By Turna Ray
Clinical Data is looking to move entirely away from its genetic-testing and biomarker-development business and become a pure-play drug developer.
In documents filed with the US Securities and Exchange Commission this week, Clinical Data, which at one point aimed to become a personalized medicine company, said that it is now "considering the sale of its genetic testing and biomarker development business."
As a result, the firm is mulling the sale of all assets associated with its Familion brand of genetic tests for cardiac syndromes and its CLIA laboratory in New Haven, Conn. The Familion tests are sold by the company's PGxHealth division, which it gained through its acquisition of Epidauros Biotechnologie in December 2008.
The decision to sell the PGxHealth assets follows the launch earlier this month of three new Familion products: a test to gauge electrical heart disease in autopsy-negative cases of sudden unexplained death and sudden infant death syndrome; a test to diagnose left ventricular noncompaction cardiomyopathy; and a test for long deletions and duplications in long QT syndrome. The company further enhanced its existing tests for LQTS, catecholaminergic polymorphic ventricular tachycardia, and dilated cardiomyopathy.

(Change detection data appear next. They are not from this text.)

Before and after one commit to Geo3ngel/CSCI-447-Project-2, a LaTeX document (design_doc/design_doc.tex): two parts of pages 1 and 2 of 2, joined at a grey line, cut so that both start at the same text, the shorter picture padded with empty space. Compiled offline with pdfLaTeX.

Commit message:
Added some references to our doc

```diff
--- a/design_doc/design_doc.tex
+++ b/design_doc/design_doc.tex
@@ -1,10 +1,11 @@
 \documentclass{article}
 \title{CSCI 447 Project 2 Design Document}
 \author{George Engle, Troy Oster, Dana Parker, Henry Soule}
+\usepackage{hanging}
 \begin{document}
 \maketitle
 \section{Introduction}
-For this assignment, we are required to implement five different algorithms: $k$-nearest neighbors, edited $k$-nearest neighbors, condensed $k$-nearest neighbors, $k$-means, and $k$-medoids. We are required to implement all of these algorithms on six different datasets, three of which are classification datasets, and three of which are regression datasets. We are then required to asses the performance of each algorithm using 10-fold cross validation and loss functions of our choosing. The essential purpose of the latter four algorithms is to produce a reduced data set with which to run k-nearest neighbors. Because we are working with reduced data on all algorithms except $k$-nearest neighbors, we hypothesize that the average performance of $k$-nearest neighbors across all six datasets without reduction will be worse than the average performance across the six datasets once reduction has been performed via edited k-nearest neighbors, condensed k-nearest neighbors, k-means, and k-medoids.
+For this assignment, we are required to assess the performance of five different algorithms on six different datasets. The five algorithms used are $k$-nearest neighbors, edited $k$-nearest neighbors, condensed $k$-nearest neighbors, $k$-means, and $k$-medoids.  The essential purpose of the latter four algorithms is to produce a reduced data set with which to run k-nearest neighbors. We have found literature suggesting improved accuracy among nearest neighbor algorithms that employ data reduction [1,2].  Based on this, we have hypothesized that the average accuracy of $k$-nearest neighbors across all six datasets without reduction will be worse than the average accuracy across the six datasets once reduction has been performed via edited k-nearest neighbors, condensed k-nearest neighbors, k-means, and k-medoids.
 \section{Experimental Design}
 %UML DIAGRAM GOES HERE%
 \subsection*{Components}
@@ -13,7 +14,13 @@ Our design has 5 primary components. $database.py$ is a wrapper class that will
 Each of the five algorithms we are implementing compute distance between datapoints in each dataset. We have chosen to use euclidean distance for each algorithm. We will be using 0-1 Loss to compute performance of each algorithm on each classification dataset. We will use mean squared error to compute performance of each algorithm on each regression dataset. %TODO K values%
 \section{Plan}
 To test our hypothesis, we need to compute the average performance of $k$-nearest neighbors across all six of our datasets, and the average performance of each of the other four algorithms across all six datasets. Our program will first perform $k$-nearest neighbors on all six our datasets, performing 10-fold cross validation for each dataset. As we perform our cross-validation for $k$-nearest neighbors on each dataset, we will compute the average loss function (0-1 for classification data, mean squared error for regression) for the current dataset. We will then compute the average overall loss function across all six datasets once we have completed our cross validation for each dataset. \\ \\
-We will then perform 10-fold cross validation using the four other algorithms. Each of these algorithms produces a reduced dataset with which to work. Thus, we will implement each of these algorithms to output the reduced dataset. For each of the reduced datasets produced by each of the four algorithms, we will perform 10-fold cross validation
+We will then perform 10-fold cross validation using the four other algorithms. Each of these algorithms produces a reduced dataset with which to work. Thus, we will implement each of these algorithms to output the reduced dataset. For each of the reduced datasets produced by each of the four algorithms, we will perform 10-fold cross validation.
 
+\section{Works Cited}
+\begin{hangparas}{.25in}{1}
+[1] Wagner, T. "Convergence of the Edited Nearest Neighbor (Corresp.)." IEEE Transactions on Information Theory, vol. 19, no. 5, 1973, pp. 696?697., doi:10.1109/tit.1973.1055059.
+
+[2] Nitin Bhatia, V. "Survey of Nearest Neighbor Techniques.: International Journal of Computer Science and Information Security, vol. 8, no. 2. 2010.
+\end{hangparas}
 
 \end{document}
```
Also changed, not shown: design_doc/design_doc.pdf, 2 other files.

In December last year the company announced a research collaboration with Deutsches Herzzentrum to evaluate genetic markers linked to patient response to the anti-platelet drug Plavix. Also last year, Clinical Data announced a collaboration with Dana-Farber Cancer Institute to validate the use of genetic variants in Fc gamma receptors linked to Herceptin response.

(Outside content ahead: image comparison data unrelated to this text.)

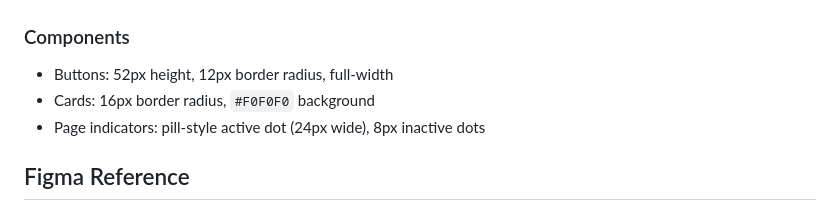
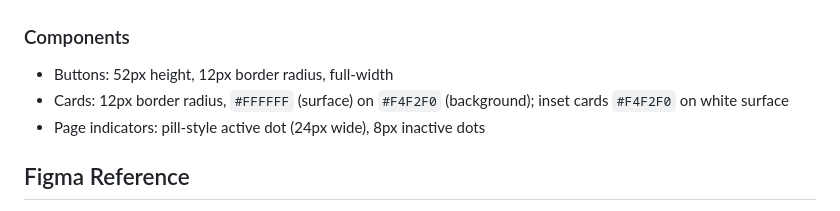
Before and after one commit to Capstone-Roboadviser/werobo-monorepo, a Markdown page: Front-End/robo_mobile/CLAUDE.md, the part around the change. GitHub-like rendering.

Commit message:
Refresh card spec in CLAUDE.md Components section

```diff
--- a/Front-End/robo_mobile/CLAUDE.md
+++ b/Front-End/robo_mobile/CLAUDE.md
@@ -95,7 +95,7 @@ WeRobo is a robo-advisor mobile app built with Flutter. It helps users find opti
 
 ### Components
 - Buttons: 52px height, 12px border radius, full-width
-- Cards: 16px border radius, `#F0F0F0` background
+- Cards: 12px border radius, `#FFFFFF` (surface) on `#F4F2F0` (background); inset cards `#F4F2F0` on white surface
 - Page indicators: pill-style active dot (24px wide), 8px inactive dots
 
 ## Figma Reference
```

It is unclear if the company gained any biomarker assets from these collaborations.
Clinical Data said that in addition to its biomarkers, the sale would include "all of its tangible personal property, intellectual property rights, accounts receivable, and contractual rights owned or used by the company in connection with the [laboratory] business," as well as leases and subleases to facilities and equipment for its CLIA lab. Accordingly, the company also noted that it has not entered into any contractual agreement for the sale of these assets.

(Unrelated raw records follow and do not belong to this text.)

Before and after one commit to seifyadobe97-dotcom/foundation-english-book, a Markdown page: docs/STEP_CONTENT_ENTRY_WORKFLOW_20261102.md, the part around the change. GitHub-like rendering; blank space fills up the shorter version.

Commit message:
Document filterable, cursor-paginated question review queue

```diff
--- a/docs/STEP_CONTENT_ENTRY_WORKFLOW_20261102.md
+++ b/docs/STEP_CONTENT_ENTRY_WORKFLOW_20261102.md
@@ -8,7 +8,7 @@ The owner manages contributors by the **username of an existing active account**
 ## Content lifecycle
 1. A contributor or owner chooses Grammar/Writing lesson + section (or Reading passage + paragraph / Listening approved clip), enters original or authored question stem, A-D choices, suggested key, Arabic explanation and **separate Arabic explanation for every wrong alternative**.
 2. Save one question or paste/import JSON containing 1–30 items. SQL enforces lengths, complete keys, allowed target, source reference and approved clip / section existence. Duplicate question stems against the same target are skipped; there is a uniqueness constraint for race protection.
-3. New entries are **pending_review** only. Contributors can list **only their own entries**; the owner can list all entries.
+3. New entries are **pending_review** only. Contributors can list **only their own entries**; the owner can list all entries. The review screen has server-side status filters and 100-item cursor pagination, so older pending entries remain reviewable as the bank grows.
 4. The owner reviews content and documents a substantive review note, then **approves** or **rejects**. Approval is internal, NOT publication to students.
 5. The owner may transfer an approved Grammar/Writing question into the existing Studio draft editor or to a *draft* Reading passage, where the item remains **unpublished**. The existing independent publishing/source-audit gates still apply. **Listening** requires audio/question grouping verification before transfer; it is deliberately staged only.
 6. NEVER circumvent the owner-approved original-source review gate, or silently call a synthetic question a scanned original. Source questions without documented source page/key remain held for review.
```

The plan to sell the genetic business is not new, according to a Clinical Data spokesperson. "We have said publicly for a long time now that as a therapeutics company, the genetic testing business was not core to this mission," the spokesperson told PGx Reporter this week.
The spokesperson did not elaborate, but emphasized that the company has not "announced any deal" in this regard.
Away from PGx, Toward Rx
Although Clinical Data sold its Cogenics genomic services unit last year to Beckman Coulter, the company said at the time that the sale would not impact its pharmacogenomics efforts.
The company's move away from PGx and toward the development of therapeutics undifferentiated by genetics may have been triggered by the failure to advance its lead drug vilazodone as a genetically differentiated personalized medicine product in depression.
In February, the company said that while a predictive genomic marker that it was investigating in a Phase III trial did not pan out, the drug met its overall efficacy and safety endpoints in late-stage trials for major depressive disorder with statistical significance (PGx Reporter 02/10/10).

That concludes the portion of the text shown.